UVA refuses to release review of rape response
The Associated Press revealed Sept. 8 that the University of Virginia refused a request for an executive summary of an independent review of the university’s response to a rape allegation made in 2012. The case, made famous by the debunked 2014 Rolling Stone article “A Rape on Campus: A Brutal Assault and Struggle for Justice at UVA,” put the university under scrutiny for appearing to value its public image over the welfare of sexual assault victims.
In denying the AP’s request, the university argued that the two concerns of protecting student privacy and guaranteeing transparency were in conflict. The university determined that releasing the report could dissuade future victims from coming forward for fear of being identified.
Not everyone agrees with UVA’s decision to withhold the report from the public. Daniel Carter, director of the 32 National Campus Safety Initiative, wrote that the story’s failure “could have a chilling effect on other students making reports of sexual assault” and that the university should release the report with names redacted.
O’Melveny & Myers, the law firm hired for over $544,000 to conduct the review, issued an opinion arguing that releasing the report would not violate privacy rights because of “extensive self-disclosure by the student.”

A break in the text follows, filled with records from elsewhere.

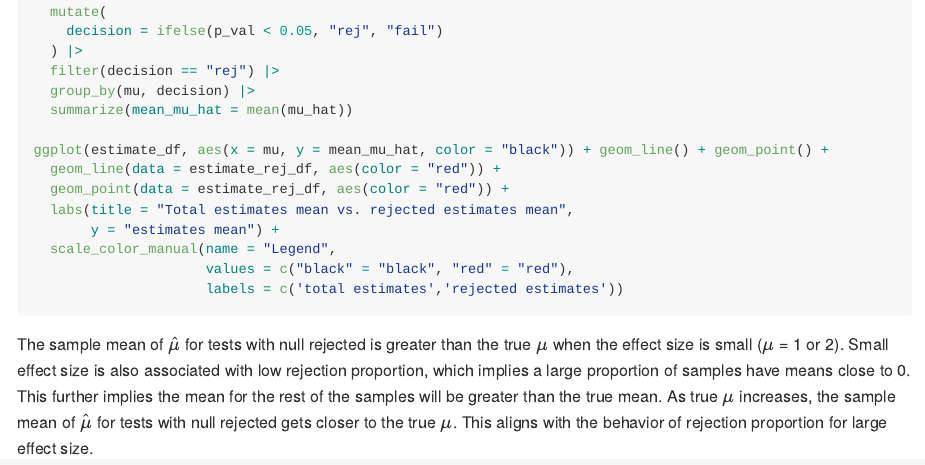
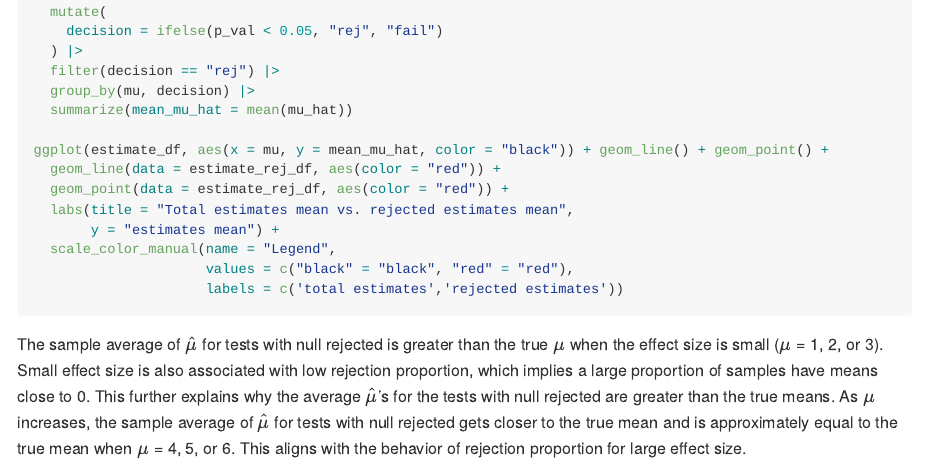
Before and after one commit to SitianZhou/p8105_hw5_sz3213, an R Markdown document (p8105_hw5_sz3213.Rmd): the page in a window 1100 px wide, from 3990 px down. Rendered offline with R 4.5, knitr and Pandoc, with nearby package versions; the code chunks are not run, so their results and figures are left out.

Commit message:
update problem 3

```diff
--- a/p8105_hw5_sz3213.Rmd
+++ b/p8105_hw5_sz3213.Rmd
@@ -227,4 +227,4 @@ ggplot(estimate_df, aes(x = mu, y = mean_mu_hat, color = "black")) + geom_line()
 
 
 
-The sample mean of $\hat{\mu}$ for tests with null rejected is greater than the true $\mu$ when the effect size is small ($\mu$ = 1 or 2). Small effect size is also associated with low rejection proportion, which implies a large proportion of samples have means close to 0. This further implies the mean for the rest of the samples will be greater than the true mean.  As true $\mu$ increases, the sample mean of $\hat{\mu}$ for tests with null rejected gets closer to the true $\mu$. This aligns with the behavior of rejection proportion for large effect size.
+The sample average of $\hat{\mu}$ for tests with null rejected is greater than the true $\mu$ when the effect size is small ($\mu$ = 1, 2, or 3). Small effect size is also associated with low rejection proportion, which implies a large proportion of samples have means close to 0. This further explains why the average $\hat{\mu}$'s for the tests with null rejected are greater than the true means. As $\mu$ increases, the sample average of $\hat{\mu}$ for tests with null rejected gets closer to the true mean and is approximately equal to the true mean when $\mu$ = 4, 5, or 6. This aligns with the behavior of rejection proportion for large effect size.
```
Also changed, not shown: p8105_hw5_sz3213.md, p8105_hw5_sz3213_files/figure-gfm/unnamed-chunk-10-1.png, p8105_hw5_sz3213_files/figure-gfm/unnamed-chunk-11-1.png.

The now famous article detailed an alleged incident in which a student named “Jackie” was gang raped by members of the Phi Kappa Psi fraternity and faced “institutional indifference” after reporting the event to university authorities. Outrage over the article’s depiction of Jackie’s story appeared poised to begin a nationwide debate about sexual assault on college campuses. But problems with Jackie’s story emerged after a Washington Post report on Dec. 5 revealed inconsistencies in the victim’s story, leading to the article’s retraction.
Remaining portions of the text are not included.